The afternoon of day four found us getting a little frustrated. We found a lone tree that offered good visibility south of camp so we hunkered down for a calling and napping session. After about two hours our napping was starting to beat out our calling. I woke up to sweat and bugs and shifted to get back inside the shadow. A bank of clouds about a half hour away was oozing its way toward the sun. Stephen was still snoozing as I thought through the next hour or so. I would wait patiently until the clouds reached the sun to provide us some much-needed relief. Then I’d start up some more calls spaced about 15 minutes apart.
My half-hour ETA for the clouds proved to be more like an hour, but they finally did arrive. After a few minutes of relishing the shade, I figured it was time to start making noise. I cupped my mouth, clamped a nostril, breathed deep, and let loose the loudest, juiciest “Eeeeeuugh” I could muster. I kept looking out the corner of my eye for Stephen to jump since he was really out.
A Stephen-napjerk-induced snicker was just leaving my mouth when I heard over my left shoulder, a low “Ye-uh” from about a quarter mile away. Paydirt! A bull! It didn’t take much to whisper Stephen up. I gave the bull a couple minutes and “Eeeeugh”ed again. The bull came back with another “Ye-uh” from even closer and my heart was racing. We’d seen a couple smallish bulls up close so I kept having to push away thoughts of the little ones and hoping for a monster.
The tension built as the bull and I kept up our conversation. We each scooted around for a bit better cover and Stephen readied for a shot. We had agreed ahead of time Stephen would get first right of refusal. We had hunted together in a trophy elk unit in 2006 when I scored a nice bull but he came home empty-handed. Besides, he’s older! I never let him forget that, even though he has always been able to hike me into the ground, and likely will up until we’re both telling hunting stories from our Hoverounds.

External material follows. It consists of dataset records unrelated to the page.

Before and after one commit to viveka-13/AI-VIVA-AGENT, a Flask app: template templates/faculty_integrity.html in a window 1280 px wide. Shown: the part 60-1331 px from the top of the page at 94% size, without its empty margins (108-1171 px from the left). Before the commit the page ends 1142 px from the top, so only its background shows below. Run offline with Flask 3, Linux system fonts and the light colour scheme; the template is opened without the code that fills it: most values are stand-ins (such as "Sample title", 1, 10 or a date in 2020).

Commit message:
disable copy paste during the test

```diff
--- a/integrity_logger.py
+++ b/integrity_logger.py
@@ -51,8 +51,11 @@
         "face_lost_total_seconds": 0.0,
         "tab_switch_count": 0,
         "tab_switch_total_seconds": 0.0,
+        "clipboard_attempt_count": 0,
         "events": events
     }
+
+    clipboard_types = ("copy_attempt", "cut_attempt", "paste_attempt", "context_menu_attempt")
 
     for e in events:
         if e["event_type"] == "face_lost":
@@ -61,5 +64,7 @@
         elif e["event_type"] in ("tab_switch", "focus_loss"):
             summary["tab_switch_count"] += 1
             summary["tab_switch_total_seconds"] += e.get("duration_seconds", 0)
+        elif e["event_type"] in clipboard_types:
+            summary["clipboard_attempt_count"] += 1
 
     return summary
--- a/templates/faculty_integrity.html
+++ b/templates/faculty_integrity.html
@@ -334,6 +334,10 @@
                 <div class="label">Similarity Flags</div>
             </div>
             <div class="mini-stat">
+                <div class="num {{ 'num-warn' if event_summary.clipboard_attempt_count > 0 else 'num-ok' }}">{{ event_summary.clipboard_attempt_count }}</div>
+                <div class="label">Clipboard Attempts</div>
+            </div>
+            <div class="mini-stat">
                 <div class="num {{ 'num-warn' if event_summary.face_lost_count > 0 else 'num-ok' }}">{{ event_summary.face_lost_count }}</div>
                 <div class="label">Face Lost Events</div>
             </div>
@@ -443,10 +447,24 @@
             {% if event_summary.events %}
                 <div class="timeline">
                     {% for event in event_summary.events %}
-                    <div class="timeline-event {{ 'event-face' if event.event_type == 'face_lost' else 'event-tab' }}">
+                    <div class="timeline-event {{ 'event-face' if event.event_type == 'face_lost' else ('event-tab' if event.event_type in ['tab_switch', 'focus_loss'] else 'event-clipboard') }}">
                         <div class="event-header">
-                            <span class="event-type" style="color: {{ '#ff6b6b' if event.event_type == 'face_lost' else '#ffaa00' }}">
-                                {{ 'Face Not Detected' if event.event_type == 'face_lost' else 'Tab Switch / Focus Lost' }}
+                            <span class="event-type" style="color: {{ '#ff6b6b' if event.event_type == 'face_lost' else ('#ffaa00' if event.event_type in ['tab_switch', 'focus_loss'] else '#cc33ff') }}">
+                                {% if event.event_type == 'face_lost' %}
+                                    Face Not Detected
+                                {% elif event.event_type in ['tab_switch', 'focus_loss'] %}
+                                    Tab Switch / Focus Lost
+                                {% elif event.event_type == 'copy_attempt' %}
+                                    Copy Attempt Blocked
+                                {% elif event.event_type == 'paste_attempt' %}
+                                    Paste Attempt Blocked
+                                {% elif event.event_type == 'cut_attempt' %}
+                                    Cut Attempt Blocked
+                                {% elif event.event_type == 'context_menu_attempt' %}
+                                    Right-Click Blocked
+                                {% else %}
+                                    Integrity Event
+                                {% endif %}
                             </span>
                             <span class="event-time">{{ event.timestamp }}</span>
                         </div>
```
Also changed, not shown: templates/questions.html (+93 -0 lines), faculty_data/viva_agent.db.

I caught movement from the draw to our left, about 80 yards out. Plenty of antler flashed between a couple trees. Stephen saw him too. Its antlers looked much bigger than the few little ones we’d seen, but not the pig we saw way out north. I guessed maybe 50 inches wide or better. I asked “Gonna take him?”
The bull was moving in an arc around to our front, disappearing and reappearing through trees and low terrain. It felt like hours, but probably less than 10 seconds had passed since we first saw him. The bull stepped out into the open, broadside, then turned his head our way. Those big paddled antlers did look impressive this close and I was playing out in my mind how fast I could shoot if Stephen had said he’d pass.
He turned his head back broadside, my fingers were in my ears…BOOM! Stephen’s single shot .300 Win Mag roared. The bull hunched up from a good lung hit. It took a couple more steps then stopped. Stephen had already reloaded and cocked the hammer. The bull began walking again. I said “Kill him Stephen, hit him again.”
BOOM! That second shot probably wasn’t completely necessary, but they can never be too dead. Besides, each step was a step directly away from the direction we’d be packing the meat. This one knocked that bull over.
Everything was instantly back to the eerie dreamlike quiet that consumed this wilderness. We looked at each other in disbelief. I think it took until then for both of us to resume breathing. “You did it! We got one! We came up here and got one! Thank you God!” It took a couple minutes to collect our wits and get rid of the shakes.Vodpod videos no longer available.
We walked down to the bull and marveled at how enormous it was. My buddy from Wyoming wasn’t kidding when he said it was like shooting a Clydesdale horse. We’d seen big elk killed but this thing was an absolute monster. We got more pictures and strategized our plans for butchering. One tarp on which to lay the meat out. Another tarp to cover the meat. Knives, sharpeners, Wyoming saw, meat packs…check, check and check.